The WPTZ article cited a VT bed and breakfast, Grunberg Haus, as an example; when the civil unions law took effect, that establishment immediately gained business, and over the years same-sex couples (and their guests) coming to the state to celebrate their civil union has remained a significant part of the business' revenue stream.
Jeff Connor, who with his wife owns and operates Grunberg Haus, expressed the opinion that the repeal of the racist law from 1913 would not lead to a big drop in business.
VT, said Connor, remains "a magical place to have a wedding," regardless of the gender of the persons involved.
Connor, who also serves the Vermont Gay Tourism Association as its president, was quoted in the WPTZ article as saying, "Covered bridges, waterfalls, beautiful farms, the outdoors, the green mountains--there's a lot of cache built up."
Connors cited what he called "The Vermont brand--clean, pure, wholesome."
But business could be better, reckoned Connor, whom the article cited as saying that VT ought to expand its civil unions law into the genuine article and allow marriage equality.
Said Connor of marriage among gay and lesbian couples, "It's an even bigger market now than what it was six or seven years ago."
Seventy-five percent of the civil unions celebrated in VT involve couples who have come from another state, according to wedding magazine Vermont Vows editor Krista Washburn, who did not expect to see an immediate drop in business.
Said Washburn in the article, "Will we see an impact economically?
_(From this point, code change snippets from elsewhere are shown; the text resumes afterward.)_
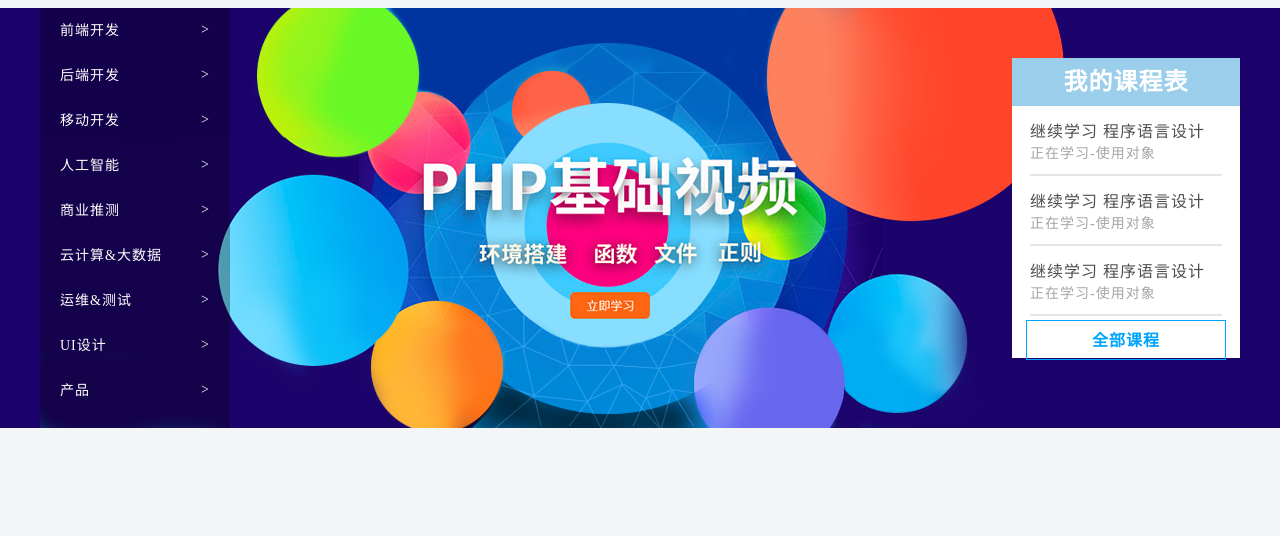
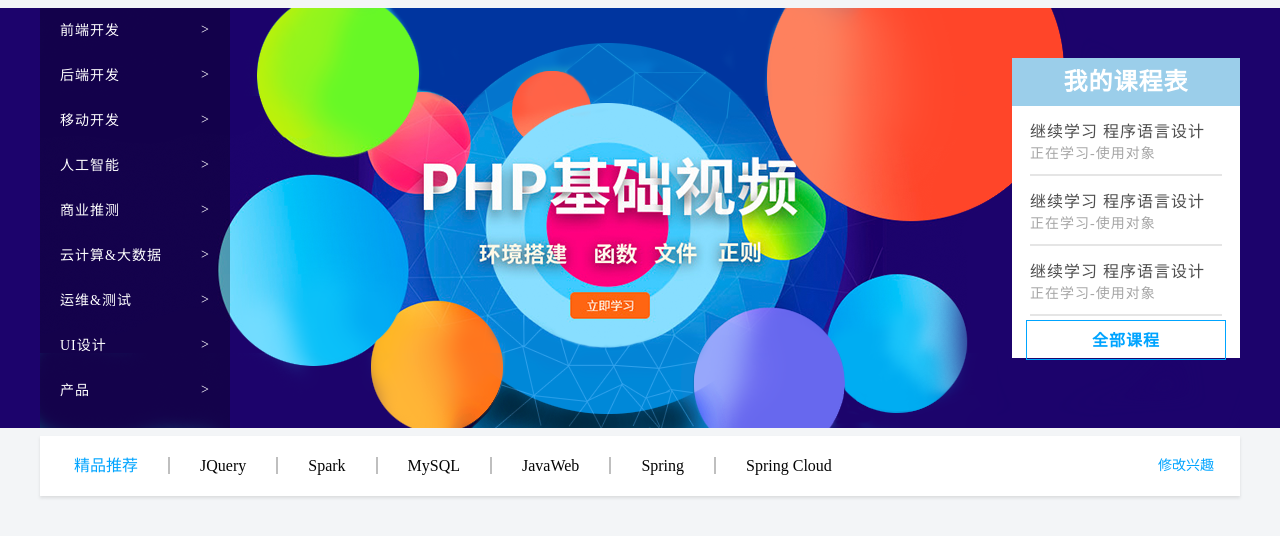
Before and after one commit to jayden-leo/HTML_CSS, a plain HTML site: page online_study/index.html in a window 1280 px wide. Shown: the part 94-630 px from the top of the page. Drawn offline with Linux system fonts and the light colour scheme.

Commit message:
实现精品推荐模块

```diff
--- a/online_study/css/index.css
+++ b/online_study/css/index.css
@@ -212,3 +212,40 @@ h1 {
     line-height: 40px;
     letter-spacing: 1px;
 }
+
+.goods {
+    margin-top: 8px;
+    padding-left: 34px;
+    padding-right: 26px;
+	height: 60px;
+    background-color: #ffffff;
+    box-shadow: 0px 2px 3px 0px
+		rgba(118, 118, 118, 0.2);
+    line-height: 60px;
+    text-align: center;
+}
+
+.goods h2{
+    float: left;
+    font-size: 16px;
+    color: #00a4ff;
+    font-weight: 400;
+    margin-right: 30px;
+}
+
+.goods li{
+    float: left;
+}
+
+.goods li a{
+    border-left: 2px solid #bfbfbf;
+    padding: 0 30px;
+    color: #050505;
+}
+
+.goods .hobby{
+    float:right;
+    font-size: 14px;
+    color: #00a4ff;
+    font-weight: 400;
+}
--- a/online_study/index.html
+++ b/online_study/index.html
@@ -78,6 +78,20 @@
             </div>
         </div>
     </div>
+
+    <!-- 精品推荐 -->
+    <div class="goods wrapper">
+        <h2>精品推荐</h2>
+        <ul>
+            <li><a href="#">JQuery</a></li>
+            <li><a href="#">Spark</a></li>
+            <li><a href="#">MySQL</a></li>
+            <li><a href="#">JavaWeb</a></li>
+            <li><a href="#">Spring</a></li>
+            <li><a href="#">Spring Cloud</a></li>
+        </ul>
+        <a href="#" class="hobby">修改兴趣</a>
+    </div>
 </body>
 
 </html>
```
I don't think so."
Added Washburn, "Not right away."
Meantime, Connecticut may outpace NJ and become the third state to provide gay and lesbian families with equal recognition.
According to a July 30 article that appeared at Courant.com families in CT may be more willing to stay and fight for their rights at home than to make a trip to MA and get married there.
The Courant.com article quoted Love Makes a Family's executive director, Anne Stanback, who said of the repeal of MA's anti-miscegenation law, "It's a wonderful and decisive vote, but I don't think it will have a huge impact in Connecticut."
Added Stanback, "Same-sex couples here understand we will very likely have the ability to marry in our state in the near future, either through the court or through the legislature."
The CT Supreme Court is expected to rule in the case of eight couples whose suit, presented to the court over a year ago, posited the right of gay and lesbian families to wed.
Meantime, legislation that would have allowed marriages performed in other jurisdictions, such as MA or Canada, to be recognized in CT stalled in committee.
Such legislation would have echoed New York state policy, which acknowledges marriages of gays and lesbians performed in locales where marriage equality is permitted, even though NY law does not provide for in-state weddings between same-sex couples.
The executive director of the anti-gay Family Institute of Connecticut, Peter Wolfgang, hailed the snag, saying that in the wake of the MA law's repeal, "We're only now realizing how big a victory it was."
Despite the provisions of DOMA, which specifically allows states to refuse to recognize gay and lesbian marriages performed elsewhere, Wolfgang repeated the accusations that the right wing have adopted as a mantra since state lawmakers in MA voted to do away with the racist law from 1913, saying that MA is trying to export gay marriage and "impose" it on the rest of the country.
Aside from the civil rights arguments that favored repealing MA's 1913 anti-miscegenation law, proponents of the repeal cited the financial upswing in the wedding industry that CA has seen since that state, which had no pre-existing laws limiting marriages for out-of-staters, became the second state to grant marriage equality, reported the Courant.com article.